**Explanatory note in case you're not already familiar with generic functions, methods, and method dispatch:** `plot`

is a "generic" function. When you run the `plot`

function, what it does depends on the type of object you pass to it. If you type `plot(mtcars)`

you'll get a scatterplot matrix. If you type `plot(lm(mpg ~ hp, data=mtcars))`

you'll get several diagnostic plots for a linear regression model. If you type `plot(ACF(m1))`

you'll get a plot of an autocorrelation function. And so on.

`plot`

does different things with each of these objects because each of them has a different `class`

, specifically, "data.frame", "lm", and "ACF", respectively (for example, run `class(ACF(m1))`

. `plot`

itself just "dispatches" the appropriate "plot method" (the actual function that does the plotting) for each of these objects.
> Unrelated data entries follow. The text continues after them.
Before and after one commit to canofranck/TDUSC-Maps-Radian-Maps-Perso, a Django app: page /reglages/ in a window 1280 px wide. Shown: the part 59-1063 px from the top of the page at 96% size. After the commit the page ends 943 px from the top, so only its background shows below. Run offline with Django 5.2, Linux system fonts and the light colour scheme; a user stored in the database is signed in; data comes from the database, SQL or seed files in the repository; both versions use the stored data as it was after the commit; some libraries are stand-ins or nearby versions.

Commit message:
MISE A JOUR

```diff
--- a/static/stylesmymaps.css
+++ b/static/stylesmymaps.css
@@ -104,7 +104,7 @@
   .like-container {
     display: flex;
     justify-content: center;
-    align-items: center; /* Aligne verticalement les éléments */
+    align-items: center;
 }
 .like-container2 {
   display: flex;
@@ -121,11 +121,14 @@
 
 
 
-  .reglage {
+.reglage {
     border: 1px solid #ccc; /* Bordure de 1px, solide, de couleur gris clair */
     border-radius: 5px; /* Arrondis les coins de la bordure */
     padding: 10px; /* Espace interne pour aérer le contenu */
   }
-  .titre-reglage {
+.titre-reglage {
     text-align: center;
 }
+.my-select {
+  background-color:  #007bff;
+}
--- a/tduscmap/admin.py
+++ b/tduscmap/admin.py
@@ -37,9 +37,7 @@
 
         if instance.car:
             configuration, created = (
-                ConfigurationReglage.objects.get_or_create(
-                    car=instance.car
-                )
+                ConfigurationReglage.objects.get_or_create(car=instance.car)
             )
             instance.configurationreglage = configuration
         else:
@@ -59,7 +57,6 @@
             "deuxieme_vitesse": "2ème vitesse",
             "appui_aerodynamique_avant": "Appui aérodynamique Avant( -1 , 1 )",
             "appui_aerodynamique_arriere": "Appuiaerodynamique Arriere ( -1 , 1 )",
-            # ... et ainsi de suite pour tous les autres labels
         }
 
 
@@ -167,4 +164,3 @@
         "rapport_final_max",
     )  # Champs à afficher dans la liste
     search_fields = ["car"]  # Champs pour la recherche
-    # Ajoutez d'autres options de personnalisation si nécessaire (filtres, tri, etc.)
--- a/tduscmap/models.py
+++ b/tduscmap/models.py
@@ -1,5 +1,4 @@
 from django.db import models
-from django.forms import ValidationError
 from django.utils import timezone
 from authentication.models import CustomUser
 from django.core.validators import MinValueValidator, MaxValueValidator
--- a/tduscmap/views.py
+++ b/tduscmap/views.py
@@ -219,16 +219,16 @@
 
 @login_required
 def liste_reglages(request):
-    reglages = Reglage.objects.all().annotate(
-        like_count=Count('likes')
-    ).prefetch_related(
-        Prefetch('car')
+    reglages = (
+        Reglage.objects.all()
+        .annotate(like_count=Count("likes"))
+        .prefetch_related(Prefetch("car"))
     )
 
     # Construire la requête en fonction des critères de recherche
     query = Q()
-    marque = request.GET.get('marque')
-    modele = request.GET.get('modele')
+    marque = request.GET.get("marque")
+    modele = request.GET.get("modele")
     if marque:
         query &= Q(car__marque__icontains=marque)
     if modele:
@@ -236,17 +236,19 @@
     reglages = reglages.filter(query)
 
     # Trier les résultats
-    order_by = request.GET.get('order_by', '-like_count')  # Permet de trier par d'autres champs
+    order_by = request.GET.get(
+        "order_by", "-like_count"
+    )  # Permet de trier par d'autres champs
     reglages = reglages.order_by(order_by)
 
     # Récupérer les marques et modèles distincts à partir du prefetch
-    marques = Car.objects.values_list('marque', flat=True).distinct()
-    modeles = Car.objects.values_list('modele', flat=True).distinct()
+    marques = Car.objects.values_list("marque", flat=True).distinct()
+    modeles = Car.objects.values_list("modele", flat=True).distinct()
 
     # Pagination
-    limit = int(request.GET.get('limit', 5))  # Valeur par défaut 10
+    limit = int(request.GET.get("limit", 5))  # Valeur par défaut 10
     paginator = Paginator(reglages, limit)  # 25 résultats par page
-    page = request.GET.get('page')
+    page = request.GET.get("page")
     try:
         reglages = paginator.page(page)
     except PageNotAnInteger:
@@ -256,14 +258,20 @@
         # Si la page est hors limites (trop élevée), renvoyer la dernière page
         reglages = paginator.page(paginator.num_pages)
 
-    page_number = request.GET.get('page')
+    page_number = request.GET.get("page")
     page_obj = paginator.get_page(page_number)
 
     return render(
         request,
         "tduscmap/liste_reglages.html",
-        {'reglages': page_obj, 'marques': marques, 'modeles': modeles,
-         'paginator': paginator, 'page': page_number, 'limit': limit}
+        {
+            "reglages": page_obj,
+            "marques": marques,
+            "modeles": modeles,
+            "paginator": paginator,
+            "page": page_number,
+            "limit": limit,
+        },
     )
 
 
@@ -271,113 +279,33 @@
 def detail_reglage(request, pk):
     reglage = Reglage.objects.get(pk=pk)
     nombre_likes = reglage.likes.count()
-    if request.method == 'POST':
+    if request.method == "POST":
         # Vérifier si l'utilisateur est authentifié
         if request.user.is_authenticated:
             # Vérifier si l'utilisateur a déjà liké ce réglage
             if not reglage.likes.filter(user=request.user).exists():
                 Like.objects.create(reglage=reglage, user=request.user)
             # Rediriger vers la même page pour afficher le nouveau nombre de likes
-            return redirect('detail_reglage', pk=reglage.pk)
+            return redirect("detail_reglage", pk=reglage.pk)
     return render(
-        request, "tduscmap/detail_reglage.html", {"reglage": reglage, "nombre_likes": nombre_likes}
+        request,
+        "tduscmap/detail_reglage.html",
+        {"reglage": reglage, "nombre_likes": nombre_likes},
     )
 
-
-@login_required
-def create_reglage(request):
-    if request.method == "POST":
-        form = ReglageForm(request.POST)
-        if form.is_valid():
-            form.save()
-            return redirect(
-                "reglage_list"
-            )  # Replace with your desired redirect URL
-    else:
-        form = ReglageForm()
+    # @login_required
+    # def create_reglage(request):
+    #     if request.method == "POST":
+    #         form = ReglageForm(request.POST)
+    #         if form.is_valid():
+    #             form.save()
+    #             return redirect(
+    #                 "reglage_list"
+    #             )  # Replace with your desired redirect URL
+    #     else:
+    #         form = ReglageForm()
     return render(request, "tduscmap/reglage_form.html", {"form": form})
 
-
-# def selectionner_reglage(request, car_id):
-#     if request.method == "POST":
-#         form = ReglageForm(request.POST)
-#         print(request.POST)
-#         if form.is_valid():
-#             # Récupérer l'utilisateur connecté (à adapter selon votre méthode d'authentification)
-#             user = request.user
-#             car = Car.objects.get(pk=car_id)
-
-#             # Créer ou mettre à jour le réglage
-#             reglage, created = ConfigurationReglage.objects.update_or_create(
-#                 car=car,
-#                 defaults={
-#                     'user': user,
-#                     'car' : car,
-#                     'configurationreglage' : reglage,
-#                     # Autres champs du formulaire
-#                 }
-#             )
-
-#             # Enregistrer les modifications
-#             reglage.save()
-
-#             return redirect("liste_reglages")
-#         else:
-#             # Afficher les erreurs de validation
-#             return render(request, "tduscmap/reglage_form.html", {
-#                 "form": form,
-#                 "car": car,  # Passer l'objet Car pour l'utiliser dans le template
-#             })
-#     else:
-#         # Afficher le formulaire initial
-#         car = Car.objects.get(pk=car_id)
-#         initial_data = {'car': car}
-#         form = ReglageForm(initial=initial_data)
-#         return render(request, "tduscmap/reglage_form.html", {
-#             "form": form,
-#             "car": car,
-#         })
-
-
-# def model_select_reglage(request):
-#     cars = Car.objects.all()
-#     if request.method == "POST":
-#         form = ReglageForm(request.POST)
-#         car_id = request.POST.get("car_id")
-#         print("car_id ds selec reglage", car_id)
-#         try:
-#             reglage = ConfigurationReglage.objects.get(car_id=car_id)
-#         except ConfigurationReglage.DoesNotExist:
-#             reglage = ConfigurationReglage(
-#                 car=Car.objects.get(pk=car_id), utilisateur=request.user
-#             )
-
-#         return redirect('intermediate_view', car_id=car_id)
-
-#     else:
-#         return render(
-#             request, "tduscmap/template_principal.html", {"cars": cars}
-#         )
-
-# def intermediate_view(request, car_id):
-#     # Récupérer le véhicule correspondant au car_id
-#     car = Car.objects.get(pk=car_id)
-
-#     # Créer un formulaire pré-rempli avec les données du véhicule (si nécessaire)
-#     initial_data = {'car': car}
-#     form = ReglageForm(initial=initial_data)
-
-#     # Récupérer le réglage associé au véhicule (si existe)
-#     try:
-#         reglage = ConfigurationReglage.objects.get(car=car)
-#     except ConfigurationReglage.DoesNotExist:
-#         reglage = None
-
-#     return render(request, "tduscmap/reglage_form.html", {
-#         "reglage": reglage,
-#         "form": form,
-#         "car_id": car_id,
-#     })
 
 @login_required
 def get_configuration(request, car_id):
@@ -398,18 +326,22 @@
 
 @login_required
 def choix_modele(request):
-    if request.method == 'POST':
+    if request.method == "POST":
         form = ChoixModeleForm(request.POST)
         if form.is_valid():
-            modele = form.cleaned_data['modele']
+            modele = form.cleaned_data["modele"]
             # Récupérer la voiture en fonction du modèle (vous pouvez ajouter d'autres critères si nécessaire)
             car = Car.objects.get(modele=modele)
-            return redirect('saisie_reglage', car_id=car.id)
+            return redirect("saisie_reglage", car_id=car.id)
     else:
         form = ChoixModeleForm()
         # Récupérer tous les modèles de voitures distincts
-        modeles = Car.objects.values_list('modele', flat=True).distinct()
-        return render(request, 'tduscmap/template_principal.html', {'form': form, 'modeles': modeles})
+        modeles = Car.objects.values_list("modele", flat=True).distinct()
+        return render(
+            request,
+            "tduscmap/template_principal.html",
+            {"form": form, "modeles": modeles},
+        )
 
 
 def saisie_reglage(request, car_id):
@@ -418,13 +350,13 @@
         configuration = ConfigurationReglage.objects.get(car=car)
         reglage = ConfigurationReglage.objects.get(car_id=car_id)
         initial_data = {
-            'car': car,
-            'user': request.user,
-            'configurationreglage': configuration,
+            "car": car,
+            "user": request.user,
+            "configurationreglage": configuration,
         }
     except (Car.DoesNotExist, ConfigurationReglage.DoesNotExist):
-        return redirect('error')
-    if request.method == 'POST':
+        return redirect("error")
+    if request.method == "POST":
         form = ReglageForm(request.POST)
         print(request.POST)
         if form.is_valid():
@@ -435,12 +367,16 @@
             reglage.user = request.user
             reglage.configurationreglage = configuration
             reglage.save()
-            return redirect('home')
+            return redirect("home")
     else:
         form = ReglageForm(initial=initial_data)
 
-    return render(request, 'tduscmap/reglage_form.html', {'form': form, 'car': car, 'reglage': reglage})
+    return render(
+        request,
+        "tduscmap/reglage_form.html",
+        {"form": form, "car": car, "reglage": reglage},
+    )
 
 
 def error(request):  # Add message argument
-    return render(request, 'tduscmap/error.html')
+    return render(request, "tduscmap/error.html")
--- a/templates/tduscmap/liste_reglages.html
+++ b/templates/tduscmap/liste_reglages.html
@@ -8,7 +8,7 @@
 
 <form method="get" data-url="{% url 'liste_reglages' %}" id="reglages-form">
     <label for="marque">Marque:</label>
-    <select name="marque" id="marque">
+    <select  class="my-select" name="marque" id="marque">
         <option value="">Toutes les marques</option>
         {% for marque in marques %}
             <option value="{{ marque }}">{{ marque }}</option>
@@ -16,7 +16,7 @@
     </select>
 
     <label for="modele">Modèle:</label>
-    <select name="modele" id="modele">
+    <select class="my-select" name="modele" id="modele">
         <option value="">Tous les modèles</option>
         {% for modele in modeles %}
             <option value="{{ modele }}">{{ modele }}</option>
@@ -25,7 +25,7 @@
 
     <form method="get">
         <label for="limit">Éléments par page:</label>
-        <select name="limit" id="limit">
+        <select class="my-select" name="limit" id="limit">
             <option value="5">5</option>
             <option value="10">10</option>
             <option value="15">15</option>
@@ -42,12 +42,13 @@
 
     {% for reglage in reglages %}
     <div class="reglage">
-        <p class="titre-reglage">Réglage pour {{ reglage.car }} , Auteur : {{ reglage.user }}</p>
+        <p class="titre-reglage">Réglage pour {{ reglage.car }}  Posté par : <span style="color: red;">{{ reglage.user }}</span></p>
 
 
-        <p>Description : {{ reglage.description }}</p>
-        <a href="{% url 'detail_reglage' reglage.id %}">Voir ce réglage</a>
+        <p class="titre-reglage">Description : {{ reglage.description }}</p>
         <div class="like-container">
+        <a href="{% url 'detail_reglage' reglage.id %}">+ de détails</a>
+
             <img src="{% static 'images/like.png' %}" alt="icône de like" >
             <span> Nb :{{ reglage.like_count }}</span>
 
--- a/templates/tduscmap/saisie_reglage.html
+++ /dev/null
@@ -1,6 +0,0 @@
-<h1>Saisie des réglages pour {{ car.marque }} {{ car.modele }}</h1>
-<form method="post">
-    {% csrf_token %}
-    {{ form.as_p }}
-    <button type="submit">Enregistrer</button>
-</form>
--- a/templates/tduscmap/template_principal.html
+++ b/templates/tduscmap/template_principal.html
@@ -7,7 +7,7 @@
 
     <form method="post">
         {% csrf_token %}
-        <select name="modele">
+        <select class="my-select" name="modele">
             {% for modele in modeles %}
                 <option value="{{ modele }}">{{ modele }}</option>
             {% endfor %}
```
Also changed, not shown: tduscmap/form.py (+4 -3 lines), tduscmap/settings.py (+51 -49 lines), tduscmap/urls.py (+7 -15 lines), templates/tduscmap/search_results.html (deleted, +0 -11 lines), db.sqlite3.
To see what these methods are, run `methods(plot)`

. They'll all be called `plot.zzz`

where `zzz`

is the `class`

of the object.. For example, note that one of the functions is `plot.ACF`

. You can see the code for this function by typing `getAnywhere(plot.ACF)`

.